Washington accused China of providing at least $1-billion (U.S.) in illegal subsidies to Chinese auto and auto parts exporters over 2009-2011, helping them beat U.S. manufacturers in the huge U.S. market.
China answered with its own new WTO complaint, saying Washington had unfairly applied anti-dumping and countervailing duties to two dozen Chinese products.
The cases were just the latest in the WTO complaints submitted by the world's two largest economies against each other.
Washington has now 10 cases against China at the Geneva-based WTO, most of them lodged in the past two years, part of an effort by President Barack Obama's administration to use trade rules to beat down Beijing's huge bilateral trade surplus with the U.S.
The U.S. trade representative said China's "export base" program, in which Beijing targets support for automotive manufacturers in designated regions to develop them as export centres, violated World Trade Organization rules.
The program has helped China increase auto and auto parts exports from $7.4-billion a year to $69.1-billion in the decade to 2011, the U.S. trade representative said.
Washington asked the World Trade Organization to launch "consultations," the first step of the WTO process for resolving trade disputes.
In the first seven months of this year China sold $174-billion more in goods to the United States than it bought from the U.S. – on pace to slightly surpass the 2011 full-year bilateral trade gap of $295-billion.
In February the Obama administration stepped up its campaign, establishing a special cross-agency unit, the Interagency Trade Enforcement Center, that was targeted mainly at Chinese exports to the United States.
But Monday's WTO move also came as Mr. Obama seeks to rebuff accusations by Republican presidential rival Mitt Romney that he is soft on China, an issue that could resonate in key Nov. 6 election states like Ohio which have a strong auto industry presence.
Speaking at a campaign event in Cincinnati, Ohio, on Monday, Mr. Obama said: "When other countries don't play by the rules, we've done something about it."
"We brought more trade cases against China in one term than the previous (Republican) administration did in two.
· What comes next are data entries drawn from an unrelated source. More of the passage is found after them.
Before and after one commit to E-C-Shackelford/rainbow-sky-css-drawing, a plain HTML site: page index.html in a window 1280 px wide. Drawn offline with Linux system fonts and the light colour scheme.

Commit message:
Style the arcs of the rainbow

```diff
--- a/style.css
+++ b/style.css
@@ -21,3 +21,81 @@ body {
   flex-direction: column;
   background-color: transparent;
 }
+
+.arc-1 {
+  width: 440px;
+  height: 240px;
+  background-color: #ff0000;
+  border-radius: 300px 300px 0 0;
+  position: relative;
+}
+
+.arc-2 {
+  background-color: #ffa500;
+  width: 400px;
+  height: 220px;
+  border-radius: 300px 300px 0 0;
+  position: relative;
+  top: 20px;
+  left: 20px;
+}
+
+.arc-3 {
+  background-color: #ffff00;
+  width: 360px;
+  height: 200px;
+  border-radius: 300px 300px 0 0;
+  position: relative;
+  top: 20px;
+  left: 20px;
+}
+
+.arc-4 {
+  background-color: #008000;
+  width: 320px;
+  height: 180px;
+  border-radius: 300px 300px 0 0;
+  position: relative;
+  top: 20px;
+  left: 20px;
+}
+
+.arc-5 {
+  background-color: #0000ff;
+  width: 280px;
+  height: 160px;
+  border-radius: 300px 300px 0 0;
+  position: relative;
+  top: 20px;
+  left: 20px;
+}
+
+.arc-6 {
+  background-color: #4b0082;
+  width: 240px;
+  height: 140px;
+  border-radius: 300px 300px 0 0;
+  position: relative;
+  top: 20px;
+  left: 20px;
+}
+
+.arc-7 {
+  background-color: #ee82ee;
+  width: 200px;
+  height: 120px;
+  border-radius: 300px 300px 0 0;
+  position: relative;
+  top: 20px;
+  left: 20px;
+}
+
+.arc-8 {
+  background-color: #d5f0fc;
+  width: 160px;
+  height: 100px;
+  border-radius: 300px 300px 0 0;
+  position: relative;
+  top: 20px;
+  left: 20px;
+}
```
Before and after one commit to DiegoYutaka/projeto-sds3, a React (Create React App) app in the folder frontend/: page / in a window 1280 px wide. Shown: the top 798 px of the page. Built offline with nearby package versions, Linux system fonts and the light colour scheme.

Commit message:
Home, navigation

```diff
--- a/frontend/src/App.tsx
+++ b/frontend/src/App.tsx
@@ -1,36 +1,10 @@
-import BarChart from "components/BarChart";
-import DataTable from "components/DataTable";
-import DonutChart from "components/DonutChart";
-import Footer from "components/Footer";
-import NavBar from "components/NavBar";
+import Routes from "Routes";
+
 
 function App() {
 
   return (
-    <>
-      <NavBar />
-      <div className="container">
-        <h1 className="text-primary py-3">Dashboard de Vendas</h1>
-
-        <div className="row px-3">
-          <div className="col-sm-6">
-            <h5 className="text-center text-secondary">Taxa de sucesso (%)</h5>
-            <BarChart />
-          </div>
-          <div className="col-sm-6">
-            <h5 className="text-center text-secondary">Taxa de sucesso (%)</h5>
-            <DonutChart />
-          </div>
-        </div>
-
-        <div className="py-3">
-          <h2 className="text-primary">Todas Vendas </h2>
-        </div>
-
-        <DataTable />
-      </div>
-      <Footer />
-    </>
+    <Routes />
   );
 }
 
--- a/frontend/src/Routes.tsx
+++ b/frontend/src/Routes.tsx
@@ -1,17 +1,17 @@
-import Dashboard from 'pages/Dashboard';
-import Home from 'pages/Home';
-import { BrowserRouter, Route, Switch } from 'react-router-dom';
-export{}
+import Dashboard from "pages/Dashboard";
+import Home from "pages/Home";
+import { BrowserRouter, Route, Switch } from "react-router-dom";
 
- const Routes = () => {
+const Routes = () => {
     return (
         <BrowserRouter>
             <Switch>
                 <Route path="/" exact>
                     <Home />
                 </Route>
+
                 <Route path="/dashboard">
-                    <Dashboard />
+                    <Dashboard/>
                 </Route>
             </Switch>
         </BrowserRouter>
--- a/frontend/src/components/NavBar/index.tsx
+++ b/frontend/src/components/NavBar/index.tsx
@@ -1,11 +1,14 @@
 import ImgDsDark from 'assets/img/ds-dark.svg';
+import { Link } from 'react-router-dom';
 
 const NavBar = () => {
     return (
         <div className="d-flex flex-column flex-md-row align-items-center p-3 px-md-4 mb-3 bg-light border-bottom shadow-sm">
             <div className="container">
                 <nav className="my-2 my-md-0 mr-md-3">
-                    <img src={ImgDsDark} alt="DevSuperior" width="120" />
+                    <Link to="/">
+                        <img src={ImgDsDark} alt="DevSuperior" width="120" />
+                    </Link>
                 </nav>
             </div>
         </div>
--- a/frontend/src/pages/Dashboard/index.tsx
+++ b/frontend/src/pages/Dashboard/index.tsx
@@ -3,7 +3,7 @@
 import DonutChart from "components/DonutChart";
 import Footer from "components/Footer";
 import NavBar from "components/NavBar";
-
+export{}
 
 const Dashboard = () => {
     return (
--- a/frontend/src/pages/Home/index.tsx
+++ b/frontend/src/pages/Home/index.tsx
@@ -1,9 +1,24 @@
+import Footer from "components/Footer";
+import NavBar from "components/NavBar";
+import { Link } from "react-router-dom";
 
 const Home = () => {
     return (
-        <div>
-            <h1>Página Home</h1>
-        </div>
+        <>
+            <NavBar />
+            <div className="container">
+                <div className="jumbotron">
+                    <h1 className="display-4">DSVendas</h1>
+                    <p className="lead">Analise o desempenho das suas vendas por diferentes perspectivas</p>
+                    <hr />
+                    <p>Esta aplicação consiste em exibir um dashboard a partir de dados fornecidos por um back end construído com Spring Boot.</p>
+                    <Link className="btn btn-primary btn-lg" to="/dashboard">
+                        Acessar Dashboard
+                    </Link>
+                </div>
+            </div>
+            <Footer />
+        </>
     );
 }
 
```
And every case we've brought that's been decided, we won."
The newest U.S. complaint builds on reports submitted to the government by the steel and auto parts industries in January this year, which alleged China had provided its auto parts makers $27.5-billion in subsidies over the decade to 2010.
The U.S. trade representative focused on only $1-billion of those subsidies, to support Chinese companies in strategic auto export centres that have taken direct aim at the $350-billion U.S. auto industry as it rebounds from a crippling recession.
"The facts in the case are indisputable. China is subsidizing its auto parts sector, blocking our exports, and causing significant harm to workers and businesses in our nation," said the Alliance for American Manufacturing, the steel and auto parts coalition.
"Our auto assembly sector, now back on its feet, could be undercut by China's cheating, causing irreparable damage to the heart of America's productive economy. Auto parts makers in America have already seen the effects of 25-per-cent surges in Chinese imports over each of the past two years."
China's complaint about U.S. duties was broader, following U.S. legislation in March that addressed WTO objections to the way the U.S. made calculations to apply anti-dumping and countervailing duties on imports.
After the legislation was passed, Washington renewed duty programs on a large number of China products, and China has followed with a complaint in May and then another on Monday.
The newest raised a challenge to U.S. duties on paper, steel, tires, magnets, chemicals, kitchen appliances, wood flooring and wind towers.